When it comes to retirement planning, the general rule is that you can never have enough savings. Certainly, financial advisors would say that they’d rather see their clients save more than they might have expected to need, rather than finding out too late that they’ve come up short.

To that end, many people may wonder how much, exactly, they should start saving for retirement in order to fully fund a comfortable post-career life. In general, the rule of thumb is that people should plan to make about 75 percent of their final salaries annually over the course of their retirements, so for instance, if the amount they make in their final year of work is $80,000, they should aim to have about $60,000 coming to them each year after that.

A simple rule to follow
So when it comes to exactly when they should start their savings efforts, the answer is, “As soon as possible.” Again, the sooner a person or household is able to start putting at least a few thousand dollars a year toward retirement, the sooner that money starts accruing interest, making savings efforts early on – when they’re likely to be making and therefore contributing less – more valuable over time.

That’s the idea many retirement advisors now try to impress upon millennials in particular, according to a report from financial news site The Street. This is a generation that was largely put behind the eight-ball by the economic downturn. Around that same time was when many millennials, now in their late 20s and early 30s​, were first starting to graduate from college, and even older ones might have been significantly set back in their savings efforts.

That is to say that many may not have been able to get a job in the first few years after they graduated, and even those who did have jobs often lost them, and had to dip into their savings to simply keep paying for their financial necessities.
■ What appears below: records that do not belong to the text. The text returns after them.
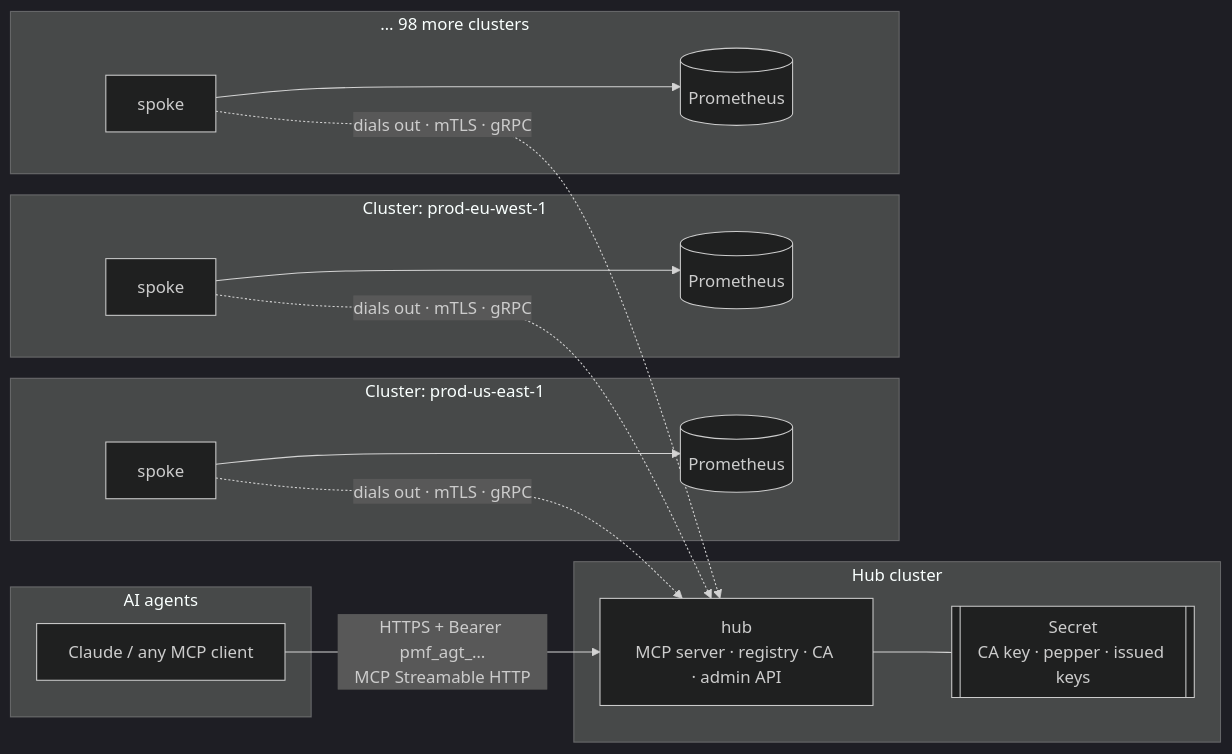
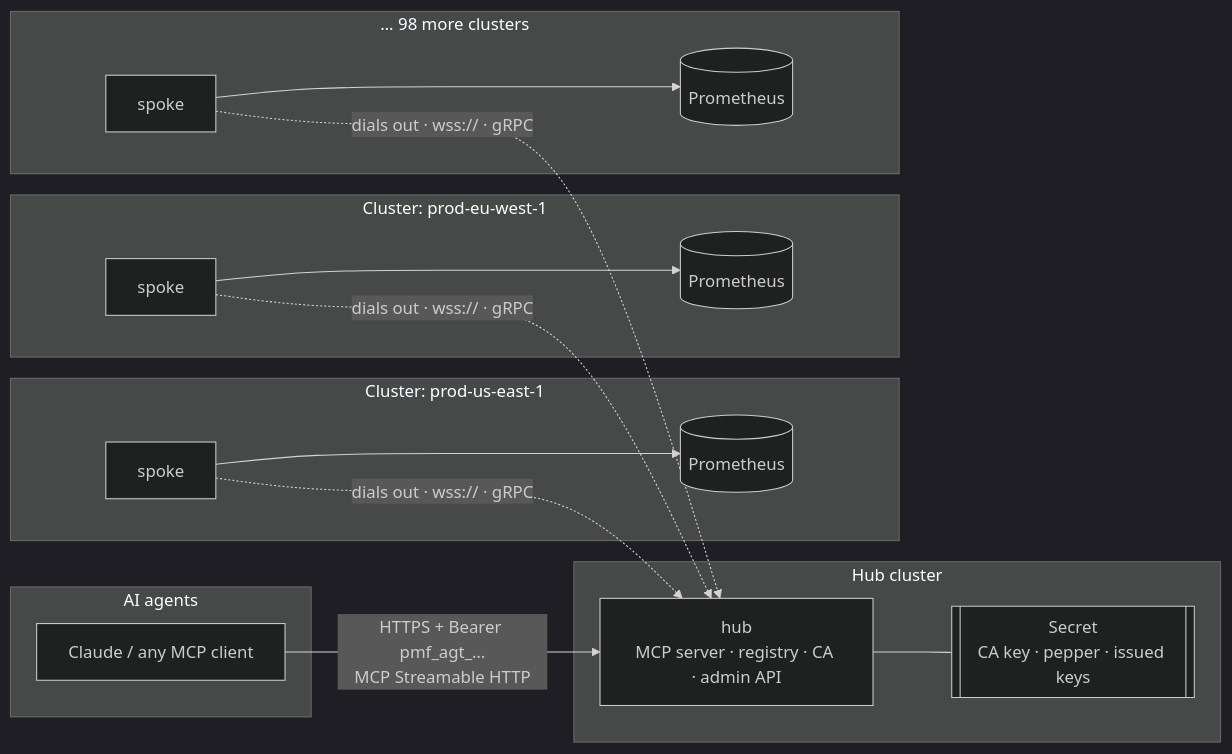
One commit to jacoknapp/prometheus-mcp-fleet changed the first of 2 diagrams in README.md. Above: the diagram before and after it, drawn with Mermaid (dark theme). The commit also changed other lines of this file and 91 other files, not shown here.

````diff
--- a/README.md
+++ b/README.md
@@ -69,27 +70,27 @@
 ```mermaid
 flowchart LR
     subgraph agents ["AI agents"]
         A1["Claude / any MCP client"]
     end
 
     subgraph hubns ["Hub cluster"]
         H["hub<br/>MCP server · registry · CA · admin API"]
         SEC[["Secret<br/>CA key · pepper · issued keys"]]
         H --- SEC
     end
 
     subgraph c1 ["Cluster: prod-us-east-1"]
         S1["spoke"] --> P1[("Prometheus")]
     end
     subgraph c2 ["Cluster: prod-eu-west-1"]
         S2["spoke"] --> P2[("Prometheus")]
     end
     subgraph cN ["… 98 more clusters"]
         SN["spoke"] --> PN[("Prometheus")]
     end
 
     A1 -->|"HTTPS + Bearer pmf_agt_…<br/>MCP Streamable HTTP"| H
-    S1 -.->|"dials out · mTLS · gRPC"| H
-    S2 -.->|"dials out · mTLS · gRPC"| H
-    SN -.->|"dials out · mTLS · gRPC"| H
+    S1 -.->|"dials out · wss:// · gRPC"| H
+    S2 -.->|"dials out · wss:// · gRPC"| H
+    SN -.->|"dials out · wss:// · gRPC"| H
 ```
````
What’s the good news?
However, it’s important to note two things here, the report said. First of all, while many might expect that millennials are still making little to no effort to fund their retirements even now – after years of economic recovery – a lot of young adults are actually working diligently to prepare for retirement in this way. And second, even those who haven’t started yet will still have three-plus decades of savings time if they start in the near future.

Again, it’s never too early to start saving, but millennials may have another issue to deal with as they go forward. The vast majority of people now in the nationwide pool of workers will almost certainly have to work beyond the traditional retirement age of 65 to make ends meet. In the past, it might have been perfectly wise to retire at 65, because life expectancies were lower, the power of each dollar invested was greater, and so on. Further, because people tend to stay in better health as they age these days, let alone a few decades from now, working into their 70s may simply appeal to more people as well.

However, all of these issues are things that people should discuss with their financial advisors not only now, but on an ongoing basis. This can help determine the ways in which they’re hitting their benchmark goals as the years go on, and shift their savings strategies accordingly.

To learn more about when and how to start saving properly for retirement, feel free to contact First United Bank & Trust online at MyBank.com/contact, by phone at 1-888-692-2654 or by email at customerservice@MyBank.com.